The attacks now coming after the Chinese attack in June which led the death of 20 Indian troopers, have resulted in war clouds gathering in the border. In the northern banks of Pangong Tso, the Chinese troops that have entered 8 km inside the western side of Finger 8, that falls within the Indian side of LAC, have not withdrawn from that position. The latest incursion has happened in this situation. The flag meeting at the level of Brigade Commanders for a resolution of the crisis has already taken place in the border at Chushul. In New Delhi, minister of defence Rajnath Singh, foreign minister S Jaishankar, national security adviser Ajit Doval, Chief of Defence Staff Bipin Rawat and Army Chief Gen MM Naravane had an emergency meeting and took stock of the situation. Defence minister Rajnath Singh has also left for Moscow to attend the Shanghai Co-operation Organisation meeting. The event is also being attended by the Chinese foreign minister , but it is not clear if there will be talks on the border issues on its sidelines.
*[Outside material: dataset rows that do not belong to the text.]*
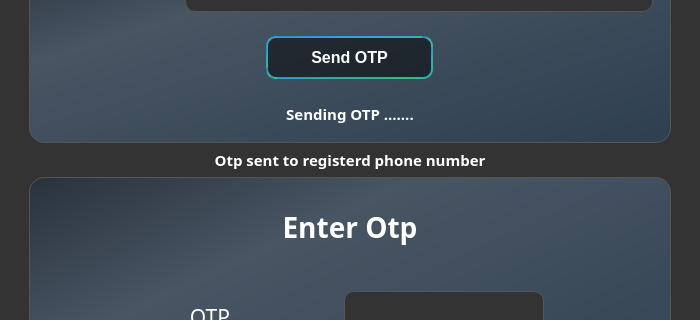
Qt form lab/src/lab/fp.ui (vyshnav20/Department-Management-and-Learning-Platform) before a commit; both pictures show x 0 to 700 and y 149 to 469 of the 700 by 655 pixel window.
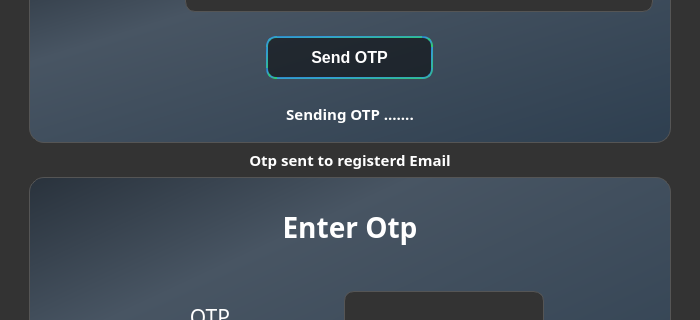
The same form after that commit. Icons and pictures are not drawn.

The edit to the form file:
```diff
--- a/lab/src/lab/fp.ui
+++ b/lab/src/lab/fp.ui
@@ -276,7 +276,7 @@
              </font>
             </property>
             <property name="text">
-             <string>Otp sent to registerd phone number</string>
+             <string>Otp sent to registerd Email</string>
             </property>
             <property name="alignment">
              <set>Qt::AlignCenter</set>
```
Left out of the diff: 2 changed lines with no effect on the pictures.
The new turn of events prove that when both countries have been going through diplomatic talks in parallel with hostile positions including boycott of products, the state of confrontation has not eased at all. Although Beijing claims innocence saying no provocations have been made from its side, facts speak otherwise. During last May, both armies had stood face to face in several points of the line of control and finally Indian soldiers were subjected to ruthless Chinese attacks followed by China being invited to talks. India proved that it is not prepared for any compromise and affirmed that it would not let China use India as its main market for Chinese goods. India followed up on this stand by banning 49 Chinese-made apps first and another 118 on Wednesday, plus suspending contracts with Chinese companies and blocking products at Customs posts.
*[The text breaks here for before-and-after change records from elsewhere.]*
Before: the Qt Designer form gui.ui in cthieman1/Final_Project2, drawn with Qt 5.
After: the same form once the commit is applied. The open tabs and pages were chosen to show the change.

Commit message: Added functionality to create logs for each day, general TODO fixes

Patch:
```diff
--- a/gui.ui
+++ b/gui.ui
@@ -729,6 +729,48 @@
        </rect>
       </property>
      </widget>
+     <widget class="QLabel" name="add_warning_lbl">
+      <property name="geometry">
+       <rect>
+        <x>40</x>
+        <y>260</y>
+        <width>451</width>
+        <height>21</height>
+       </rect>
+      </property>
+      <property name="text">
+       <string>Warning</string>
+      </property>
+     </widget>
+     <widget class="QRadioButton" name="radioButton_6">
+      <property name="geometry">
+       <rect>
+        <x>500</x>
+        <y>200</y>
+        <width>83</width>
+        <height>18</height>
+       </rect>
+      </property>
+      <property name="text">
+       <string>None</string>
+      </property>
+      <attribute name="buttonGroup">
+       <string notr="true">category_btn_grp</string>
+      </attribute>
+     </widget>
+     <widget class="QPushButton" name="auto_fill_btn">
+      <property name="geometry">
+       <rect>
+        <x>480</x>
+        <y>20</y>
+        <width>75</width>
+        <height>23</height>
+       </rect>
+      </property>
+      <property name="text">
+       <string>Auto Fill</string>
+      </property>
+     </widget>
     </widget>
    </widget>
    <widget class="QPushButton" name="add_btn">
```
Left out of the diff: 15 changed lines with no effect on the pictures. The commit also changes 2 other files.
India cannot make concessions on this issue which impinges on its sovereignty. However, the continuing setbacks being suffered in Ladakh prove that the Modi government does not have a firm way forward in handling the matter. The talks held between military commanders and at the level of national security adviser have not yielded concrete results. China has yet to comply with New Delhi's demand that it pull back to the land where it was prior to the conflicts in the borders two months ago.
In the border dispute with Pakistan, India has been able to establish a line of control and get it accepted by the international community. But when it comes to border lines with China, i.e. the Line of Actual Control, that remains a vague line in the realm of claims by both countries. That is why Chinese foreign minister Wang Yi said at Paris the other day that in the absence of clear demarcation of borders, issues like the one in Ladakh are likely to continue. And the new infiltration attempt into the southern side of Pangong Tso illustrates that China is trying to capitalise on this lack of definiteness of border and to intensify incursion. Therefore, what the central government has to do is to display the will and diplomatic dexterity to work out an amicable political resolution with Beijing. Real statesmanly skills lie in showing tactics and maneuvres not before internal political adversaries, but to drive away the enemy from outside. At any cost, China cannot be allowed to expand the current incursion into a level that endangers the country's sovereignty and security.